Low literacy—and a lack of understanding about it—can:

All of these causes increase the time and money needed to keep Canada’s criminal justice system working.

How low literacy affects witnesses and victims

Most people who have low literacy skills are very aware that they have trouble with reading and understanding oral information. Witnesses and victims with low literacy may feel especially intimidated at the thought of making a statement and testifying in court. As a result, they may hesitate to call police at all.

In cases where a person with low literacy does come forward, officers may become frustrated over delays when the person is actually avoiding reading or writing. If the person avoids the situation or does not cooperate, and if the officer is not sensitive to the problem of low literacy, the whole prosecution may fall apart.

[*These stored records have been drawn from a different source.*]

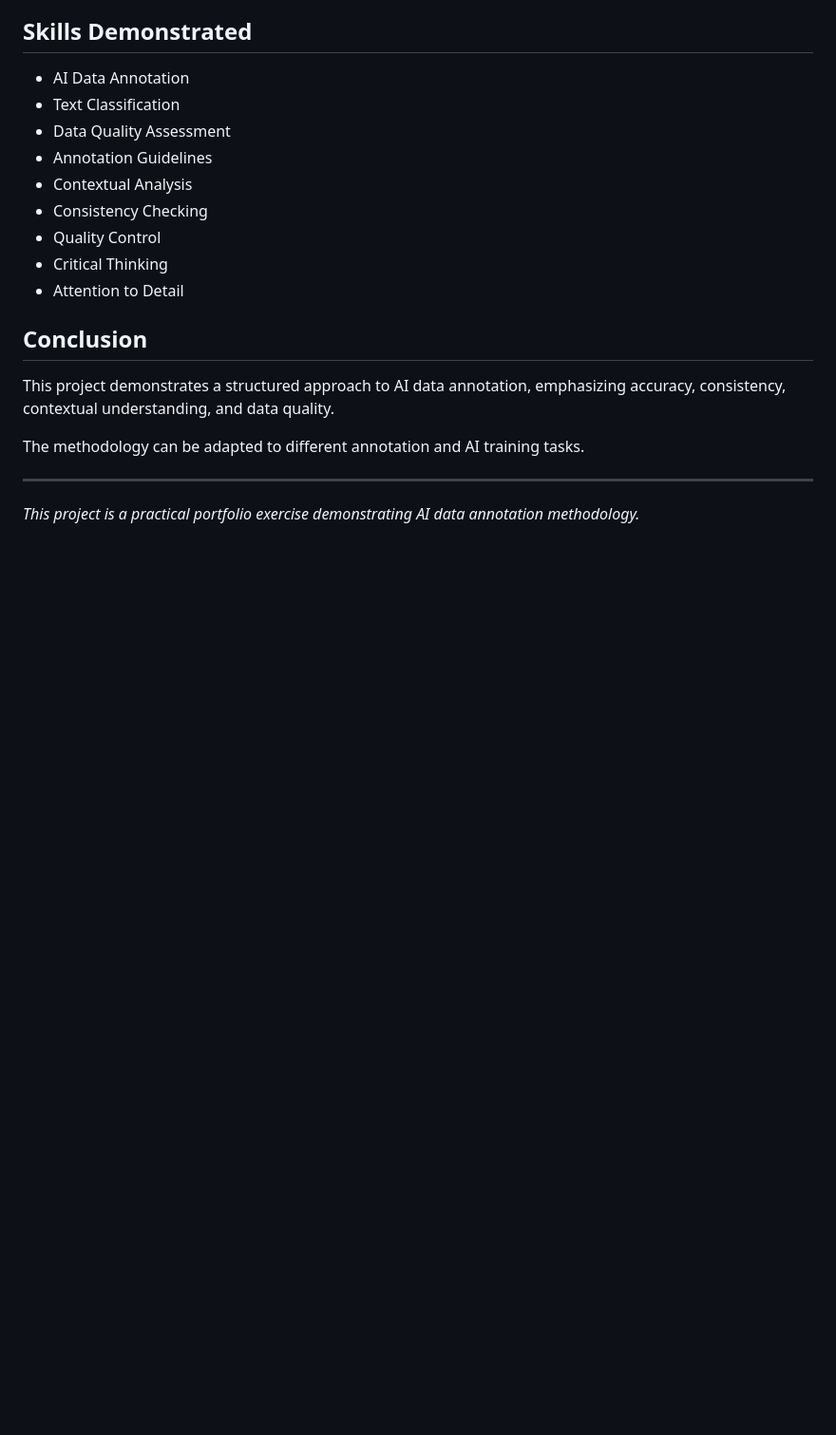
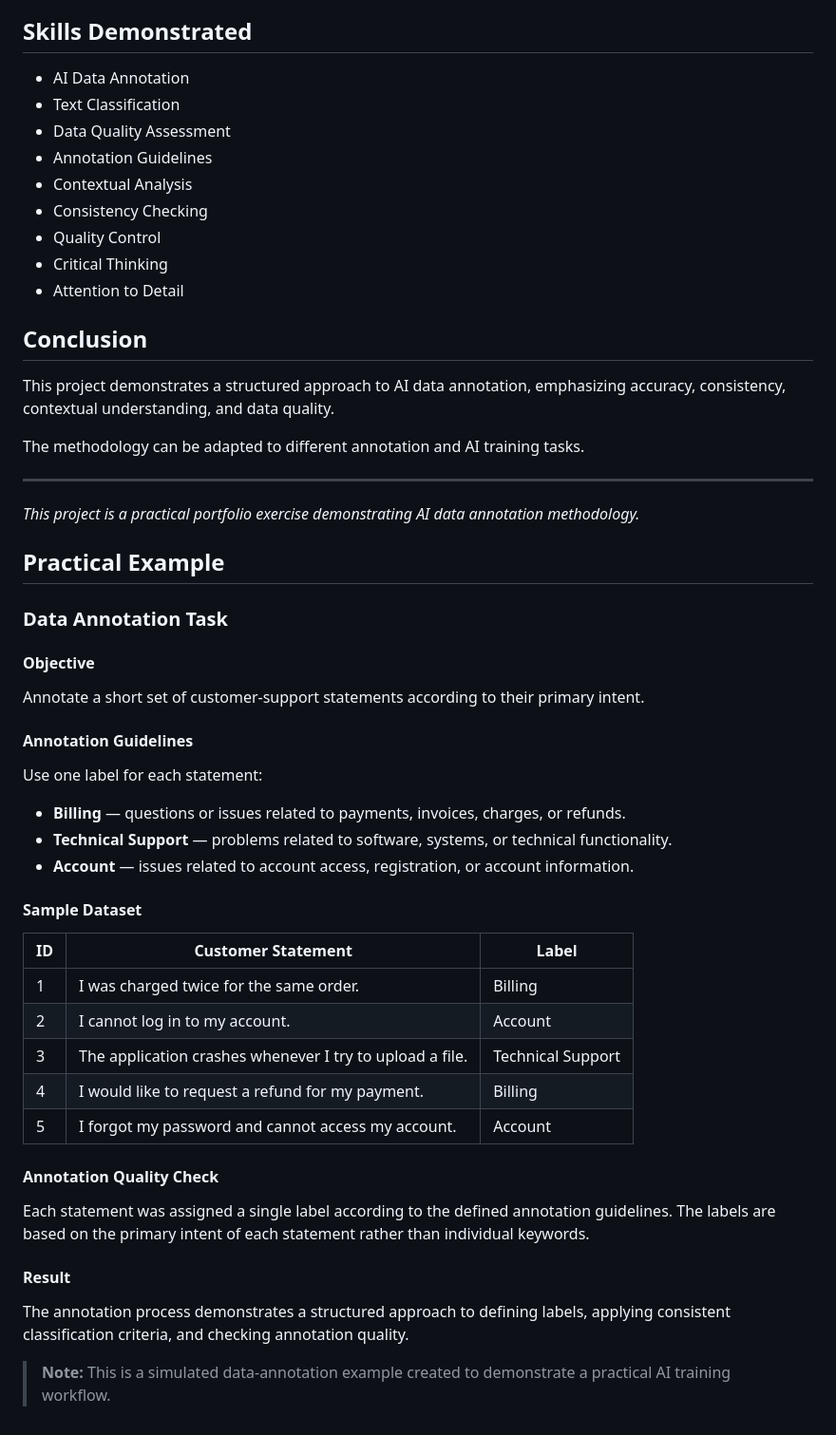
Before and after one commit to MohamedAldirawi/ai-trainer-portfolio, a Markdown page: projects/03-data-annotation.md, the part around the change. Shown at 95% size. Drawn GitHub-style; blank space fills up the shorter version.

```diff
--- a/projects/03-data-annotation.md
+++ b/projects/03-data-annotation.md
@@ -106,3 +106,39 @@ The methodology can be adapted to different annotation and AI training tasks.
 ---
 
 *This project is a practical portfolio exercise demonstrating AI data annotation methodology.*
+
+## Practical Example
+
+### Data Annotation Task
+
+#### Objective
+
+Annotate a short set of customer-support statements according to their primary intent.
+
+#### Annotation Guidelines
+
+Use one label for each statement:
+
+- **Billing** — questions or issues related to payments, invoices, charges, or refunds.
+- **Technical Support** — problems related to software, systems, or technical functionality.
+- **Account** — issues related to account access, registration, or account information.
+
+#### Sample Dataset
+
+| ID | Customer Statement | Label |
+|---|---|---|
+| 1 | I was charged twice for the same order. | Billing |
+| 2 | I cannot log in to my account. | Account |
+| 3 | The application crashes whenever I try to upload a file. | Technical Support |
+| 4 | I would like to request a refund for my payment. | Billing |
+| 5 | I forgot my password and cannot access my account. | Account |
+
+#### Annotation Quality Check
+
+Each statement was assigned a single label according to the defined annotation guidelines. The labels are based on the primary intent of each statement rather than individual keywords.
+
+#### Result
+
+The annotation process demonstrates a structured approach to defining labels, applying consistent classification criteria, and checking annotation quality.
+
+> **Note:** This is a simulated data-annotation example created to demonstrate a practical AI training workflow.
```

In court, a guilty person may walk free because a witness cannot answer questions clearly, or talks in circles (a sign of memory and thinking patterns common among those with low literacy).

Statistics show that 42 of 100 adult Canadians have low literacy skills. Police and other members of the justice system must be aware of the problem of low literacy and its impact to keep the system running smoothly and make sure that justice is respected and delivered.